In the past week alone, I’ve had three people ask me to recommend an exercise app for their phone. In response, I jokingly tweeted that the best app is whatever gets you to put your phone away. And while I was clearly poking fun at the question, there is some truth to my response. Perhaps I am too old school for my own good, but I’m big believer in putting away all handheld devices when it comes time to train.Â
More and more people are spending an exorbitant amount of time glued to their phones. Ample research suggests that the average person spends several hours each day staring at an electronic device. As a result, many people find themselves struggling to accomplish anything worthwhile despite the fact that they always seem busy.
These people essentially live in a reactive state as opposed to one that is productive. Whenever their phone pings a notification, the fingers go scrambling to see what it is. The temptation is too great to wait until later.
Consequently, it has become increasingly rare for some people to engage in continuous, uninterrupted work. Whether it is social media, emails, or texts, the next distraction is never more than a few minutes away. With that in mind, I am a big believer in putting my phone down whenever it is time to accomplish some real work.
Although I host a website that aids my offline business, I am much more productive when I limit the frequency at which I engage in online communications. The best thing I ever did was to set aside specific times to respond to emails and social media inquiries. Doing so allows me to not only perform better work offline, but I’m also more focused when responding to incoming questions. I’m not doing five things at once and quickly responding to an email in the middle of something else. Instead, I’ve dedicated a specific time to respond to incoming questions.

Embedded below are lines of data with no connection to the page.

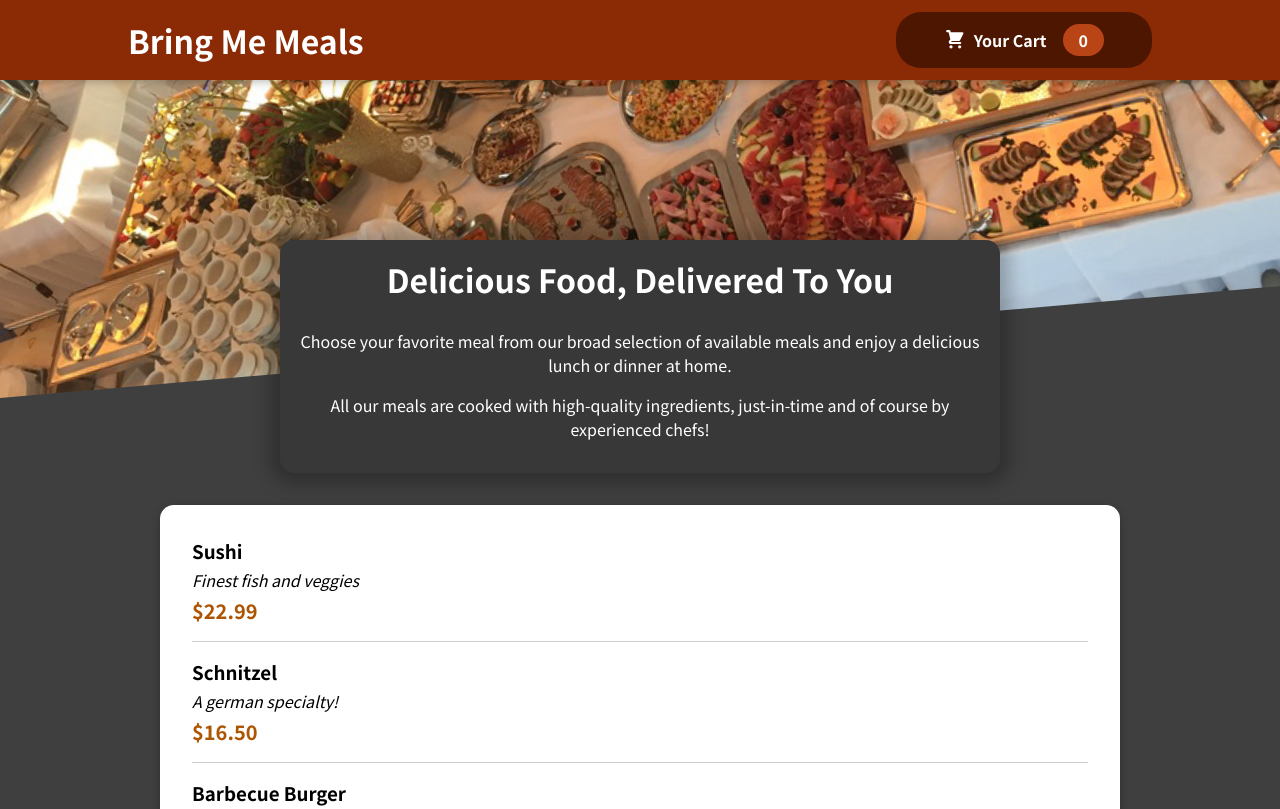
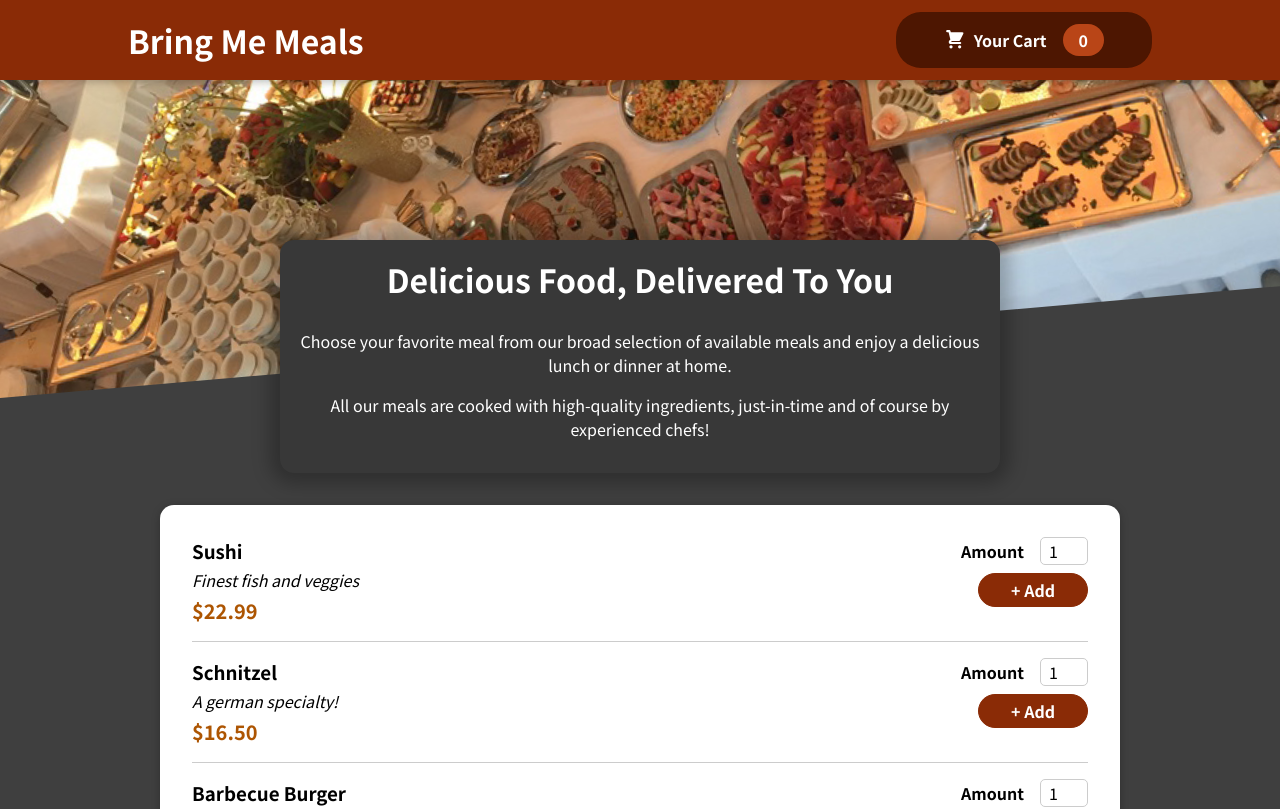
Before and after one commit to kapil11Agnihotri/restaurant-website, a React (Create React App) app: page / in a window 1280 px wide. Shown: the top 809 px of the page. Built offline with nearby package versions, Linux system fonts and the light colour scheme.

Commit message:
form added

```diff
--- a/src/Components/Meals/MealItem.js
+++ b/src/Components/Meals/MealItem.js
@@ -1,6 +1,7 @@
 import React from "react";
 
 import classes from "./MealItem.module.css";
+import MealItemForm from "./MealItemForm";
 
 
 const MealItem = (props) => {
@@ -12,7 +13,7 @@
         <div className={classes.description}>{props.description}</div>
         <div className={classes.price}>{price}</div>
       </div>
-      <div></div>
+      <div><MealItemForm/></div>
     </li>
   );
 };
--- /dev/null
+++ b/src/Components/Meals/MealItemForm.js
@@ -0,0 +1,19 @@
+import React from "react";
+import Input from "../Ui/Input";
+
+import classes from './MealItemForm.module.css'
+
+const MealItemForm=props=>{
+   return <form className={classes.form}>
+    <Input label='Amount' input={{
+        id:'amount',
+        type:'number',
+        min:'1',
+        max:'5',
+        step:'1',
+        defaultValue:'1'
+    }} />
+    <button>+ Add</button>
+   </form>
+}
+export default MealItemForm;
--- /dev/null
+++ b/src/Components/Meals/MealItemForm.module.css
@@ -0,0 +1,20 @@
+.form {
+    text-align: right;
+  }
+
+  .form button {
+    font: inherit;
+    cursor: pointer;
+    background-color: #8a2b06;
+    border: 1px solid #8a2b06;
+    color: white;
+    padding: 0.25rem 2rem;
+    border-radius: 20px;
+    font-weight: bold;
+  }
+
+  .form button:hover,
+  .form button:active {
+    background-color: #641e03;
+    border-color: #641e03;
+  }
--- /dev/null
+++ b/src/Components/Ui/Input.js
@@ -0,0 +1,11 @@
+import React from "react";
+
+import classes from './Input.module.css'
+
+const Input=props=>{
+   return <div className={classes.input}>
+      <label htmlFor={props.input.id}>{props.label}</label>
+      <input {...props.input}/>
+   </div>
+}
+export default Input;
--- /dev/null
+++ b/src/Components/Ui/Input.module.css
@@ -0,0 +1,18 @@
+.input {
+    display: flex;
+    align-items: center;
+    margin-bottom: 0.5rem;
+  }
+
+  .input label {
+    font-weight: bold;
+    margin-right: 1rem;
+  }
+
+  .input input {
+    width: 3rem;
+    border-radius: 5px;
+    border: 1px solid #ccc;
+    font: inherit;
+    padding-left: 0.5rem;
+  }
```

Relevance to Exercise
If I can improve my business productivity by minimizing distractions, it goes without saying that similar improvements can be realized by exercising without distractions. Speaking as a coach, I have absolutely no tolerance for an athlete who feels the need to check his phone in the middle of a practice or workout. Time spent staring at the screen almost always indicates a lack of focus. And if you aren’t focused, you aren’t getting the most out of your training.
Furthermore, dedicating time to a digital detox isn’t just about focus. I firmly believe that it is beneficial (physically and mentally) to enjoy the world around you without interference from an electronic device. There is so much more to living than what can be seen or experienced through a screen.
Those who disagree almost certainly grew up in a different world from what I experienced as a kid. Speaking as someone who was born in the 1970s, I am extremely thankful that I grew up without the Internet. We never once felt deprived simply because we weren’t connected through electronics. It was much more fun to get outside and enjoy the world around us without being distracted by technology. Even the fanciest Instagram filter cannot compare to what can be captured and experienced with your own two eyes.
In summary, I highly recommend that you dedicate a portion of each day to a digital detox. Don’t become a slave to your handheld device. Instead, make a conscious effort to enjoy the world around you. Activity separating yourself from the digital world is time well spent, and the time that you spend exercising provides an ideal opportunity. Use that time to focus on yourself without distractions from the outside world. Whatever is going on in cyberspace can wait until you are done.
“To be everywhere is to be nowhere.” – Seneca